[Dataset entries]
::::::::

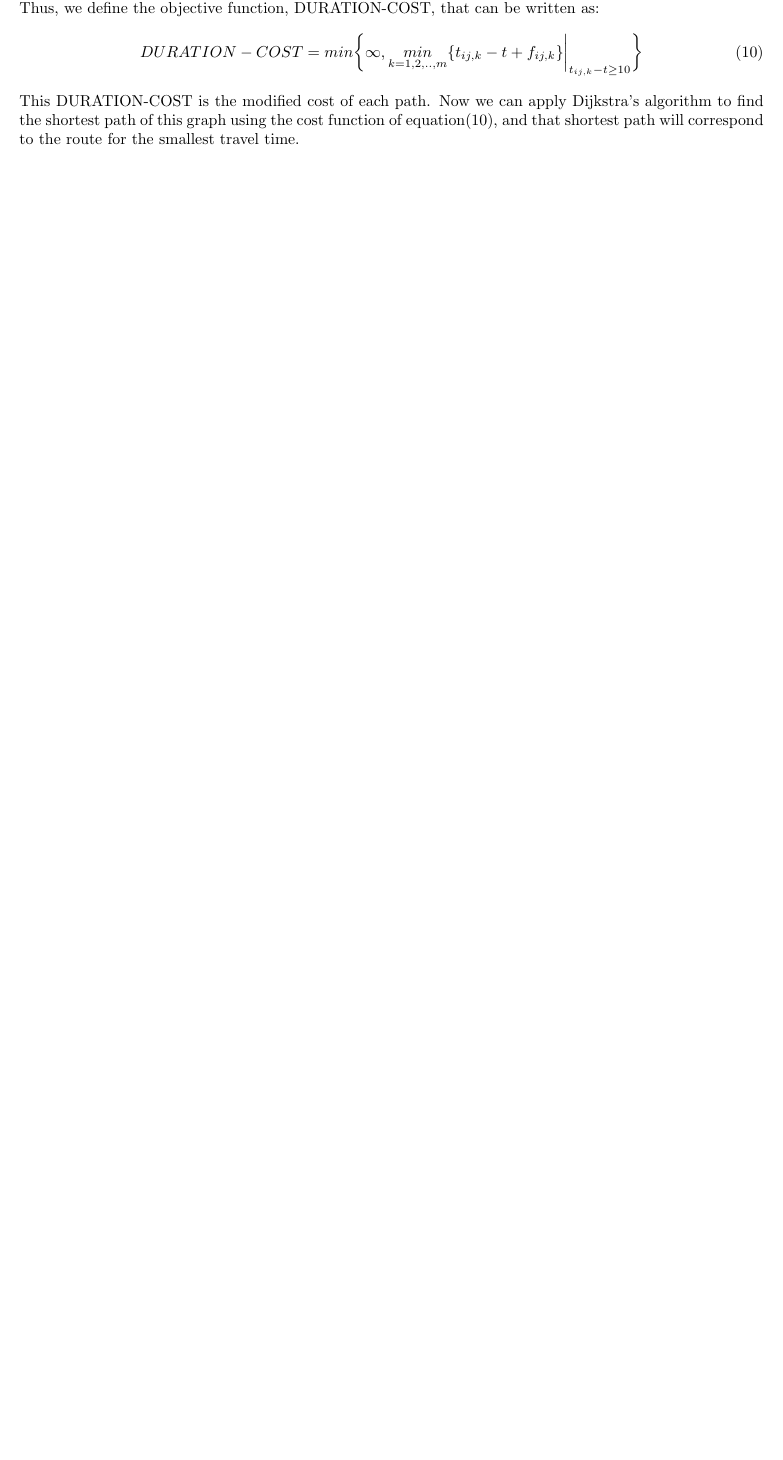
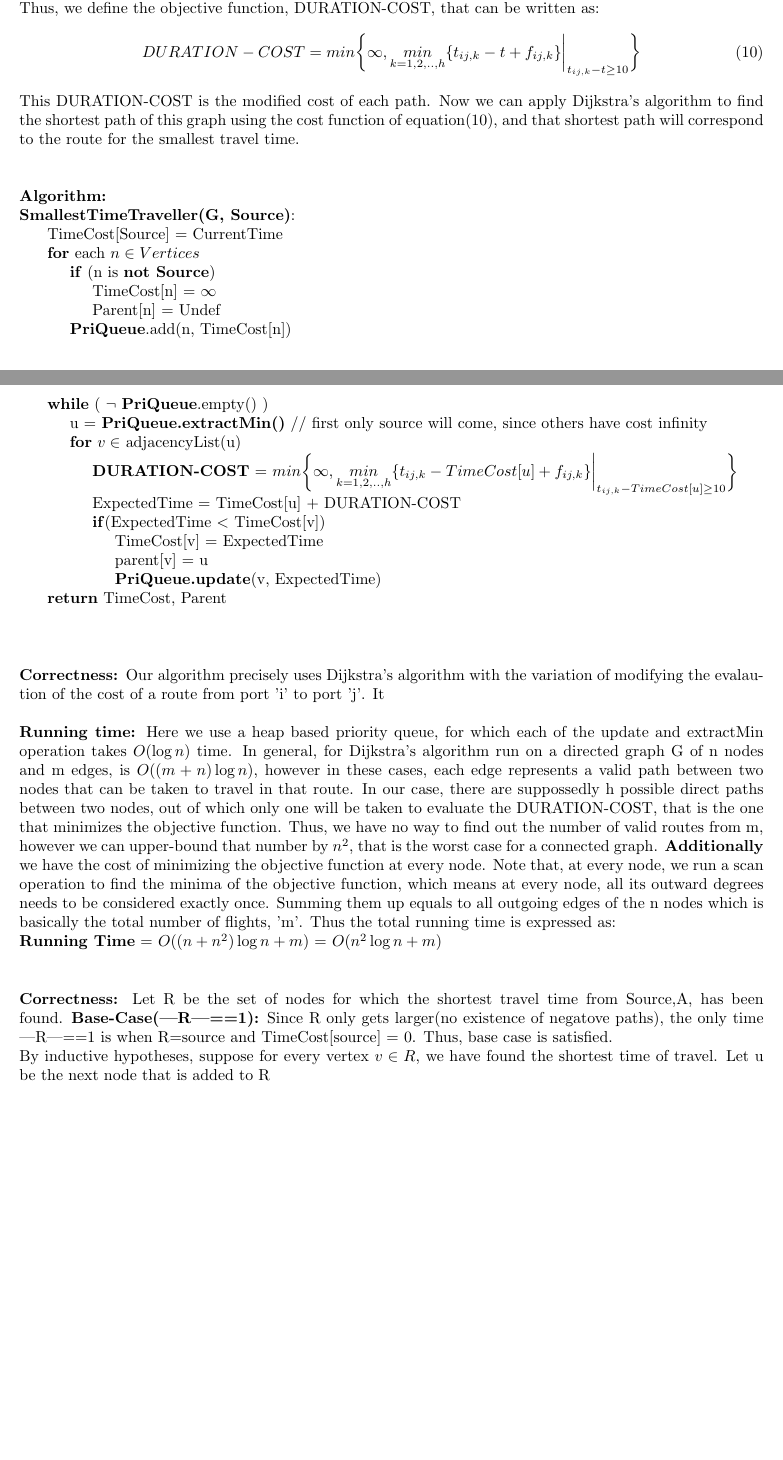
Before and after one commit to arnabd88/AlgoAssignment3, a LaTeX problem sheet (Assignment3.tex): part of page 12 of 12 before the commit and two parts of pages 12 and 13 of 13 after it, the two joined at a grey line, cut so that both start at the same text, the shorter picture padded with empty space. Compiled offline with pdfLaTeX.

Commit message:
Intermediate commit

```diff
--- a/Assignment3.tex
+++ b/Assignment3.tex
@@ -445,9 +445,38 @@ In addition to these, to determine the smallest travel time, one needs to consid
 Consider a traveller arrives at airport 'i' at time 't', and we want to determine the flight it will take to go from 'i' to 'j' via the available direct flights, that is, in the directed graph, there are multiple edges from i to j and we need to decide which edge to consider for the travel. Suppose the available flights in the schedule from 'i' to 'j' , after the arrival time t, are as $[t_{ij,1}, t_{ij,2}, t_{ij,3}, \dots]$, and each of those flights have a flight duration of $[f_{ij,1}, f_{ij,2}, f_{ij,3}, \dots]$ where $t_{ij,k}$ indicates the start-time and $f_{ij,k}$ indicates the in-air flight duration of the k'th flight from 'i' to 'j'. We must choose that flight, which minimizes the combination of \textbf {layover + flight duration}. \newline
   Thus, we define the objective function, DURATION-COST, that can be written as: \newline
   \begin{equation}
-	  DURATION-COST = min \bigg \{ \infty, \underset{k=1,2,..,m}{min}{\{t_{ij,k} - t + f_{ij,k}\}\bigg |_{t_{ij,k}-t \geq 10}}  \bigg \}
+	  DURATION-COST = min \bigg \{ \infty, \underset{k=1,2,..,h}{min}{\{t_{ij,k} - t + f_{ij,k}\}\bigg |_{t_{ij,k}-t \geq 10}}  \bigg \}
   \end{equation}
 
  This DURATION-COST is the modified cost of each path. Now we can apply Dijkstra's algorithm to find the shortest path of this graph using the cost function of equation(10), and that shortest path will correspond to the route for the smallest travel time. \newline
 
+ \algo \newline
+ \textbf {SmallestTimeTraveller(G, Source)}: \newline
+ \hspace*{0.5cm} TimeCost[Source] = CurrentTime \newline
+ \hspace*{0.5cm} \textbf {for} each $n \in Vertices$ \newline
+ \hspace*{1.0cm} 	\textbf {if} (n is \textbf {not Source}) \newline
+ \hspace*{1.5cm} 		TimeCost[n] = $\infty$ \newline
+ \hspace*{1.5cm} 		Parent[n]   = Undef \newline
+ \hspace*{1.0cm} 	\textbf {PriQueue}.add(n, TimeCost[n]) \newline
+ \hspace*{0.5cm} \textbf {while} ( $\neg$ \textbf {PriQueue}.empty() ) \newline
+ \hspace*{1.0cm} 	u = \textbf {PriQueue.extractMin()} // first only source will come, since others have cost infinity \newline
+ \hspace*{1.0cm} 	\textbf {for} $v \in$ adjacencyList(u) \newline
+ \hspace*{1.5cm} 		\textbf {DURATION-COST} = $ min \bigg \{ \infty, \underset{k=1,2,..,h}{min}{\{t_{ij,k} - TimeCost[u] + f_{ij,k}\}\bigg |_{t_{ij,k}-TimeCost[u] \geq 10}}  \bigg \}$ \newline
+ \hspace*{1.5cm}		ExpectedTime = TimeCost[u] + DURATION-COST \newline
+ \hspace*{1.5cm}		\textbf {if}(ExpectedTime $<$ TimeCost[v]) \newline
+ \hspace*{2.0cm}			TimeCost[v] = ExpectedTime \newline
+ \hspace*{2.0cm}			parent[v]   = u \newline
+ \hspace*{2.0cm}			\textbf {PriQueue.update}(v, ExpectedTime) \newline
+ \hspace*{0.5cm} \textbf {return} TimeCost, Parent \newline
+ \newline
+
+ \correctness Our algorithm precisely uses Dijkstra's algorithm with the variation of modifying the evalaution of the cost of a route from port 'i' to port 'j'. It
+
+ \runtime Here we use a heap based priority queue, for which each of the update and extractMin operation takes $O(\log n)$ time. In general, for  Dijkstra's algorithm run on a directed graph G of n nodes and m edges, is $O((m+n)\log n)$, however in these cases, each edge represents a valid path between two nodes that can be taken to travel in that route. In our case, there are suppossedly h possible direct paths between two nodes, out of which only one will be taken to evaluate the DURATION-COST, that is the one that minimizes the objective function. Thus, we have no way to find out the number of valid routes from m, however we can upper-bound that number by $n^2$, that is the worst case for a connected graph. \textbf {Additionally} we have the cost of minimizing the objective function at every node. Note that, at every node, we run a scan operation to find the minima of the objective function, which means at every node, all its outward degrees needs to be considered exactly once. Summing them up equals to all outgoing edges of the n nodes which is basically the total number of flights, 'm'. Thus the total running time is expressed as: \newline
+\textbf {Running Time} = $O((n + n^2)\log n + m)$ = $O(n^2\log n + m)$ \newline
+
+\correctness
+  Let R be the set of nodes for which the shortest travel time from Source,A, has been found. \textbf {Base-Case(|R|==1):}  Since R only gets larger(no existence of negatove paths), the only time |R|==1 is when R={source} and TimeCost[source] = 0. Thus, base case is satisfied. \newline
+  By inductive hypotheses, suppose for every vertex $v \in R$, we have found the shortest time of travel. Let u be the next node that is added to R
+
 \end{document}
```
Also changed, not shown: Assignment3.tex (8 more changed lines).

::::::::

[Aim of the task] Copy out every entry above word for word; omit the images.

[Task answer]
Before and after one commit to arnabd88/AlgoAssignment3, a LaTeX problem sheet (Assignment3.tex): part of page 12 of 12 before the commit and two parts of pages 12 and 13 of 13 after it, the two joined at a grey line, cut so that both start at the same text, the shorter picture padded with empty space. Compiled offline with pdfLaTeX.

Commit message:
Intermediate commit

```diff
--- a/Assignment3.tex
+++ b/Assignment3.tex
@@ -445,9 +445,38 @@ In addition to these, to determine the smallest travel time, one needs to consid
 Consider a traveller arrives at airport 'i' at time 't', and we want to determine the flight it will take to go from 'i' to 'j' via the available direct flights, that is, in the directed graph, there are multiple edges from i to j and we need to decide which edge to consider for the travel. Suppose the available flights in the schedule from 'i' to 'j' , after the arrival time t, are as $[t_{ij,1}, t_{ij,2}, t_{ij,3}, \dots]$, and each of those flights have a flight duration of $[f_{ij,1}, f_{ij,2}, f_{ij,3}, \dots]$ where $t_{ij,k}$ indicates the start-time and $f_{ij,k}$ indicates the in-air flight duration of the k'th flight from 'i' to 'j'. We must choose that flight, which minimizes the combination of \textbf {layover + flight duration}. \newline
   Thus, we define the objective function, DURATION-COST, that can be written as: \newline
   \begin{equation}
-	  DURATION-COST = min \bigg \{ \infty, \underset{k=1,2,..,m}{min}{\{t_{ij,k} - t + f_{ij,k}\}\bigg |_{t_{ij,k}-t \geq 10}}  \bigg \}
+	  DURATION-COST = min \bigg \{ \infty, \underset{k=1,2,..,h}{min}{\{t_{ij,k} - t + f_{ij,k}\}\bigg |_{t_{ij,k}-t \geq 10}}  \bigg \}
   \end{equation}
 
  This DURATION-COST is the modified cost of each path. Now we can apply Dijkstra's algorithm to find the shortest path of this graph using the cost function of equation(10), and that shortest path will correspond to the route for the smallest travel time. \newline
 
+ \algo \newline
+ \textbf {SmallestTimeTraveller(G, Source)}: \newline
+ \hspace*{0.5cm} TimeCost[Source] = CurrentTime \newline
+ \hspace*{0.5cm} \textbf {for} each $n \in Vertices$ \newline
+ \hspace*{1.0cm} 	\textbf {if} (n is \textbf {not Source}) \newline
+ \hspace*{1.5cm} 		TimeCost[n] = $\infty$ \newline
+ \hspace*{1.5cm} 		Parent[n]   = Undef \newline
+ \hspace*{1.0cm} 	\textbf {PriQueue}.add(n, TimeCost[n]) \newline
+ \hspace*{0.5cm} \textbf {while} ( $\neg$ \textbf {PriQueue}.empty() ) \newline
+ \hspace*{1.0cm} 	u = \textbf {PriQueue.extractMin()} // first only source will come, since others have cost infinity \newline
+ \hspace*{1.0cm} 	\textbf {for} $v \in$ adjacencyList(u) \newline
+ \hspace*{1.5cm} 		\textbf {DURATION-COST} = $ min \bigg \{ \infty, \underset{k=1,2,..,h}{min}{\{t_{ij,k} - TimeCost[u] + f_{ij,k}\}\bigg |_{t_{ij,k}-TimeCost[u] \geq 10}}  \bigg \}$ \newline
+ \hspace*{1.5cm}		ExpectedTime = TimeCost[u] + DURATION-COST \newline
+ \hspace*{1.5cm}		\textbf {if}(ExpectedTime $<$ TimeCost[v]) \newline
+ \hspace*{2.0cm}			TimeCost[v] = ExpectedTime \newline
+ \hspace*{2.0cm}			parent[v]   = u \newline
+ \hspace*{2.0cm}			\textbf {PriQueue.update}(v, ExpectedTime) \newline
+ \hspace*{0.5cm} \textbf {return} TimeCost, Parent \newline
+ \newline
+
+ \correctness Our algorithm precisely uses Dijkstra's algorithm with the variation of modifying the evalaution of the cost of a route from port 'i' to port 'j'. It
+
+ \runtime Here we use a heap based priority queue, for which each of the update and extractMin operation takes $O(\log n)$ time. In general, for  Dijkstra's algorithm run on a directed graph G of n nodes and m edges, is $O((m+n)\log n)$, however in these cases, each edge represents a valid path between two nodes that can be taken to travel in that route. In our case, there are suppossedly h possible direct paths between two nodes, out of which only one will be taken to evaluate the DURATION-COST, that is the one that minimizes the objective function. Thus, we have no way to find out the number of valid routes from m, however we can upper-bound that number by $n^2$, that is the worst case for a connected graph. \textbf {Additionally} we have the cost of minimizing the objective function at every node. Note that, at every node, we run a scan operation to find the minima of the objective function, which means at every node, all its outward degrees needs to be considered exactly once. Summing them up equals to all outgoing edges of the n nodes which is basically the total number of flights, 'm'. Thus the total running time is expressed as: \newline
+\textbf {Running Time} = $O((n + n^2)\log n + m)$ = $O(n^2\log n + m)$ \newline
+
+\correctness
+  Let R be the set of nodes for which the shortest travel time from Source,A, has been found. \textbf {Base-Case(|R|==1):}  Since R only gets larger(no existence of negatove paths), the only time |R|==1 is when R={source} and TimeCost[source] = 0. Thus, base case is satisfied. \newline
+  By inductive hypotheses, suppose for every vertex $v \in R$, we have found the shortest time of travel. Let u be the next node that is added to R
+
 \end{document}
```
Also changed, not shown: Assignment3.tex (8 more changed lines).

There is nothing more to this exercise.